→ TASK BRIEF:
For the string "function", search the entries below and copy every line where it appears.

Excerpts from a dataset
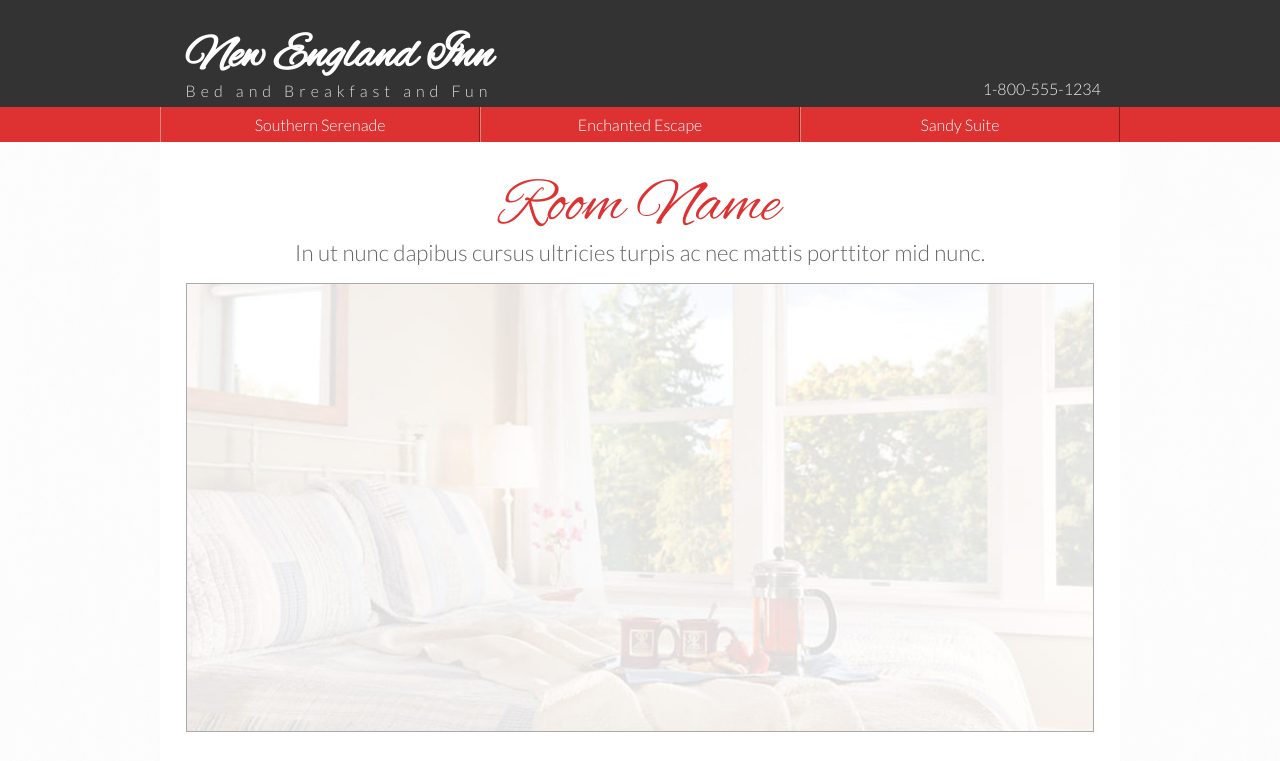
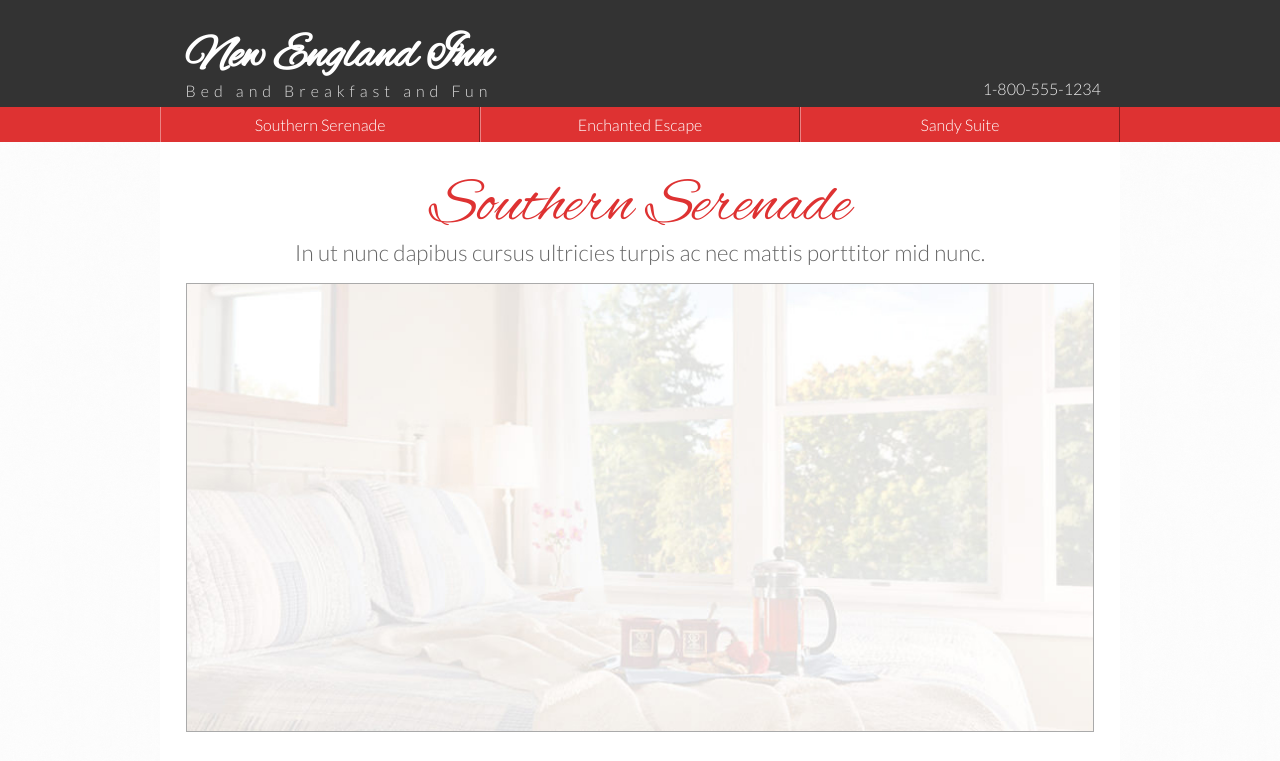
Before and after one commit to Anderche/hotel-showcase, a plain HTML site: page index.html in a window 1280 px wide. Both pictures are taken after a click on the button "Southern Serenade". Shown: the top 761 px of the page. Drawn offline with Linux system fonts and the light colour scheme.

Commit message:
add name to AJAX display function

```diff
--- a/js/main.js
+++ b/js/main.js
@@ -18,4 +18,6 @@ xhr.onload = function() {
 
 function display(x){
 	console.log(x);
+	document.getElementById('roomName').innerHTML = hotelInfo[x].name;
+
 }
```
Also changed, not shown: index.html (+0 -4 lines).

→ OUTPUT BELOW:
add name to AJAX display function
@@ -18,4 +18,6 @@ xhr.onload = function() {
 function display(x){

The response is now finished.